O'Reilly's attorney said on Tuesday that the host was the target of a "smear campaign" funded by far-left advocacy groups.
"It is tremendously disheartening that we part ways due to completely unfounded claims", O'Reilly said.
Fox News has dropped one of its best-known presenters, Bill O'Reilly, following accusations of sexual harassment.
Anchor Dana Perino, filling in for O'Reilly during the 8 p.m. hour temporarily branded "The Factor", called it "the end of an era" and praised O'Reilly as "the undisputed king of cable news".
"He is an incredibly talented broadcaster who raises the bar for interviewers everywhere", she said, thanking his many loyal viewers.
The network's parent company, entertainment giant 21st Century Fox, insisted that Fox News will weather the current storm, noting in a statement the "strength of its talent bench" and expressing "full confidence that the network will continue to be a powerhouse in cable news".
The New York Times reported earlier this month that Fox and O'Reilly, a 20-year veteran of the conservative cable network, paid five women a total of $13 million to settle harassment claims.More news: US tells North Korea: We don't want a fight, don't start one
O'Reilly has denied wrongdoing. They drew sharp contrasts between O'Reilly and his fellow primetime hosts Sean Hannity and Tucker Carlson, who they described as being friendly in person despite being polarizing on camera.
Despite the scandal, O'Reilly continued to attract viewers.
O'Reilly said in an April 1 statement that he had been unfairly targeted because of his public prominence.

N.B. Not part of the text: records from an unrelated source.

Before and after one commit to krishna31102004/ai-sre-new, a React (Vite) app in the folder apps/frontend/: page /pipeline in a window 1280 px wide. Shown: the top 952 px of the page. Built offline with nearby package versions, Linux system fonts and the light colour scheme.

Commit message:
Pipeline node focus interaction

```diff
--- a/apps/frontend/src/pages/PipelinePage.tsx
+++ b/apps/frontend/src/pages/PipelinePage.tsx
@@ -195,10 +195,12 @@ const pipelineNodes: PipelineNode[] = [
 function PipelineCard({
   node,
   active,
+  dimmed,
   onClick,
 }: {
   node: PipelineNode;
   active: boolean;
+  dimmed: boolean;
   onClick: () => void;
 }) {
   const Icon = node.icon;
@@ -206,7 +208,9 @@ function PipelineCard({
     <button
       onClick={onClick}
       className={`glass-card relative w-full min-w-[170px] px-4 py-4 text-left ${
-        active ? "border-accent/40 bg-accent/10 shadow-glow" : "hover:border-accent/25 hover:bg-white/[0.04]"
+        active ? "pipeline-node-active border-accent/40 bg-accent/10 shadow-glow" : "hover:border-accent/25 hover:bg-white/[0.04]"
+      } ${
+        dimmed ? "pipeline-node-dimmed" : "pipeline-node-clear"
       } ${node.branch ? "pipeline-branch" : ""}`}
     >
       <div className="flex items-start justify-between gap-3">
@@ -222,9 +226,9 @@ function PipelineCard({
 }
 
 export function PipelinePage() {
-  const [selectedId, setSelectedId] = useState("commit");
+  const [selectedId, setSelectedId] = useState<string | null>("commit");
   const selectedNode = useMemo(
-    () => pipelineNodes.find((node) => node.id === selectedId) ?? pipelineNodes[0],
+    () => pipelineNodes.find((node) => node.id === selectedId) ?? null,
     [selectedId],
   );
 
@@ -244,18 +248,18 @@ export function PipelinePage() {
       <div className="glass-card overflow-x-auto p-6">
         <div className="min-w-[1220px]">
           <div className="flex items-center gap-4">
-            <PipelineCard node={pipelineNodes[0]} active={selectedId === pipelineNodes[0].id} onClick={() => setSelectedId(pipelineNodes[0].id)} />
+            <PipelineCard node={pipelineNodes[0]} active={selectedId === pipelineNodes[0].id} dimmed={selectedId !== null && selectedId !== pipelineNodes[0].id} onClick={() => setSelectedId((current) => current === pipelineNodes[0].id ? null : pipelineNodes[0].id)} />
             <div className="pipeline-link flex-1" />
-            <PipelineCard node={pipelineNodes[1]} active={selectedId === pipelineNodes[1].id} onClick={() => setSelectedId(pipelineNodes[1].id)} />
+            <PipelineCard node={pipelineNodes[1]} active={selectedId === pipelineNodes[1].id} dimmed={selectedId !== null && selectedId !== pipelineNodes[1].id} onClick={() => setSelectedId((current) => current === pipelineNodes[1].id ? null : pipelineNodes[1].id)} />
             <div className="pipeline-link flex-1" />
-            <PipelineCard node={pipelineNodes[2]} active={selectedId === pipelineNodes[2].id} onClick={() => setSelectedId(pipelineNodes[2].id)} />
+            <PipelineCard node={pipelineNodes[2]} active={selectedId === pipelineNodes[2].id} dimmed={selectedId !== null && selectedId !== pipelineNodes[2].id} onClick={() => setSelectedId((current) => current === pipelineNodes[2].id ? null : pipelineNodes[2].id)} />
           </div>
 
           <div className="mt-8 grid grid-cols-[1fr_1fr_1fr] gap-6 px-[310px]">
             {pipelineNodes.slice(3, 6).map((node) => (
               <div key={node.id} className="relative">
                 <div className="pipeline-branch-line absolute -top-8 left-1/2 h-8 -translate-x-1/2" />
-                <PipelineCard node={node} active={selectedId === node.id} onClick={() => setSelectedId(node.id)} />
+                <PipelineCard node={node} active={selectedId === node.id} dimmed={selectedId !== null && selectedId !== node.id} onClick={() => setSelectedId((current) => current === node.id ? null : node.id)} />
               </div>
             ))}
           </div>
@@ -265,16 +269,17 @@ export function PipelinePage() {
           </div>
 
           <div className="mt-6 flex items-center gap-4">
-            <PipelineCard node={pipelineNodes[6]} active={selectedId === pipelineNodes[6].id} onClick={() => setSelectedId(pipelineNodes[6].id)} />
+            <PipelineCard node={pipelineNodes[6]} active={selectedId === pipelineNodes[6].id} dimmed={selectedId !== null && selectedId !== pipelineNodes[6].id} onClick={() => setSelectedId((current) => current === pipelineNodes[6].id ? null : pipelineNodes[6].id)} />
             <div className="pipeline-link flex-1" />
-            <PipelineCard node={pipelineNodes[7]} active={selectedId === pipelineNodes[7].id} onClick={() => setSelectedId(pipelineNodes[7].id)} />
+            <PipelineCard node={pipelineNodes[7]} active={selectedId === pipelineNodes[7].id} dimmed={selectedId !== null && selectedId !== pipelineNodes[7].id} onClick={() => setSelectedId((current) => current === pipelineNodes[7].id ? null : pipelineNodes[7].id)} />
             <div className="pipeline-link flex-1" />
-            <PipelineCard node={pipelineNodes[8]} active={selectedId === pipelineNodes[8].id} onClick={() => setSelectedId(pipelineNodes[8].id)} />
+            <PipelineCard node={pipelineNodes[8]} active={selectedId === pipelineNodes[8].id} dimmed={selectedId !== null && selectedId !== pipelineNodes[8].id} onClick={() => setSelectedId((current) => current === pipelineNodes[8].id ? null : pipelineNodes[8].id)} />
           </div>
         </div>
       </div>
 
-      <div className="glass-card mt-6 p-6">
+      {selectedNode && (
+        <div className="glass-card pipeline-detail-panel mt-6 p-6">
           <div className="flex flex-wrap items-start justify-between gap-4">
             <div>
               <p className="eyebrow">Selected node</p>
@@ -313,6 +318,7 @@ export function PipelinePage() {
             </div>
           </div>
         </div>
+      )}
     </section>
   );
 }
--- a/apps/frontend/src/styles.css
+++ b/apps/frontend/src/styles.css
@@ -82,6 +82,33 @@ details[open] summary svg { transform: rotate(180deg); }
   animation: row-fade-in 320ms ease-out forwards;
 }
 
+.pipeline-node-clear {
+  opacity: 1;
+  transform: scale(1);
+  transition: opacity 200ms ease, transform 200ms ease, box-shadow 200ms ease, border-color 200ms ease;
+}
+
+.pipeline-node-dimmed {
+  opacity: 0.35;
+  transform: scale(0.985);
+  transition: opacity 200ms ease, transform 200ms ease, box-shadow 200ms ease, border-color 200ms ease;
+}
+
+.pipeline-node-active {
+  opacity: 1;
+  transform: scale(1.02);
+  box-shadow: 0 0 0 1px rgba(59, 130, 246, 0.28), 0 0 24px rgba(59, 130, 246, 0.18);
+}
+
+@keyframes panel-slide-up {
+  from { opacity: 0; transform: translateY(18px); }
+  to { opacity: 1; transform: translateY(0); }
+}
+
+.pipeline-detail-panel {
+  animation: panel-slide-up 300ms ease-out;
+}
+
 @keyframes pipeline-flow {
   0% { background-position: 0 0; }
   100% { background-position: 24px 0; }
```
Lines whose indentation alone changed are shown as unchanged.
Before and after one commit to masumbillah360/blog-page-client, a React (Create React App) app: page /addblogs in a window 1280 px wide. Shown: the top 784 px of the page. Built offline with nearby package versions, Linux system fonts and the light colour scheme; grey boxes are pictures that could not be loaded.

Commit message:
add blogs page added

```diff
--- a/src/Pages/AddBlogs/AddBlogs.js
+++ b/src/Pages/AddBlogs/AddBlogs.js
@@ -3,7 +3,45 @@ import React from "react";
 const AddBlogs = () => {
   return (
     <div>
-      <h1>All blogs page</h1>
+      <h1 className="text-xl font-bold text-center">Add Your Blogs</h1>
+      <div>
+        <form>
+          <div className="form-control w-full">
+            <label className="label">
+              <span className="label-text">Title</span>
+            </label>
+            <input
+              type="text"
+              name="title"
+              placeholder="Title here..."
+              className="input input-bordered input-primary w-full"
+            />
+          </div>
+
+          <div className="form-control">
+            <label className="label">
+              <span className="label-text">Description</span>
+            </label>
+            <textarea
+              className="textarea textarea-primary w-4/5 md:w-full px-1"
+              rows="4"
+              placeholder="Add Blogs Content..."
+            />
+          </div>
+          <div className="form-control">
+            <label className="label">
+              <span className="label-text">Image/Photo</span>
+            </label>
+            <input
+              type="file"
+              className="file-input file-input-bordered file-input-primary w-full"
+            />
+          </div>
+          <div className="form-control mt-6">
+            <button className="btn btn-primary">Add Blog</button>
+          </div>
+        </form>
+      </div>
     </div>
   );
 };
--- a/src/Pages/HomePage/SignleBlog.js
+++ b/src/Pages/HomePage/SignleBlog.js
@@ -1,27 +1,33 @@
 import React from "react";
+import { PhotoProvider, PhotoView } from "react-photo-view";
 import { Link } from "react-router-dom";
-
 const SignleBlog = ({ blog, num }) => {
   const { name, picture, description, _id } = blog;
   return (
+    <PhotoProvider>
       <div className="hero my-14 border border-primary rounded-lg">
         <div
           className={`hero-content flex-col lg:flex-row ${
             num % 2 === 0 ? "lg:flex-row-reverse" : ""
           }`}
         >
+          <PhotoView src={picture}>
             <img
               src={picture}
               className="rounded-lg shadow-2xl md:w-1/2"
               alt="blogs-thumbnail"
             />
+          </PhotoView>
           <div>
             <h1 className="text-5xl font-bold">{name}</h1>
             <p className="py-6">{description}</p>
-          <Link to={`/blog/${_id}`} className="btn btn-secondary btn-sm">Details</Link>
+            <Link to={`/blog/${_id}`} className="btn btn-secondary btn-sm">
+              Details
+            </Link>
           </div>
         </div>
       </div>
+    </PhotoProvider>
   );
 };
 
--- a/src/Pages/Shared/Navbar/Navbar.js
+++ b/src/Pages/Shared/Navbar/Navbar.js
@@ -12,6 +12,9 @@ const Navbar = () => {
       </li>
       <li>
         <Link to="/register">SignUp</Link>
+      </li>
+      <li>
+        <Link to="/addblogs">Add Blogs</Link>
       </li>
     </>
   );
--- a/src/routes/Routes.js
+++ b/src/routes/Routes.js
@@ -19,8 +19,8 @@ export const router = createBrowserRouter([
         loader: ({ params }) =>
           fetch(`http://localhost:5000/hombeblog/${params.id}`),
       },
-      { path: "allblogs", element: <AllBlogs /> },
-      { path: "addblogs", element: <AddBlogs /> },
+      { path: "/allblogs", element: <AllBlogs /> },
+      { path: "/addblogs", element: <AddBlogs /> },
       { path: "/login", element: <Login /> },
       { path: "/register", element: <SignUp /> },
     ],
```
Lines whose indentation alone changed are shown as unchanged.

The "Factor" was the hub of O'Reilly's business, but he has many other spokes, including a line of best-selling books and stage shows at theaters.
While O'Reilly's reported ouster in 2017 certainly reflects what should happen after one is repeatedly accused of sexual harassment and verbal abuse by multiple women in the workplace, the fact that it took over a decade to occur is absolute travesty for women.
"This is what happens when women speak our truth - we can slay dragons", Bloom said. Such allegations drove Roger Ailes from the company. "That's bigger than O'Reilly", he said.
But after the New York Times report, advertisers including BMW of North America (BMWG.DE), Allstate Corp (ALL.N), French pharmaceuticals maker Sanofi SA (SASY.PA) and T. Rowe Price (TROW.O), pulled their advertising from O'Reilly's show.
"Our plans have not changed", a spokeswoman said.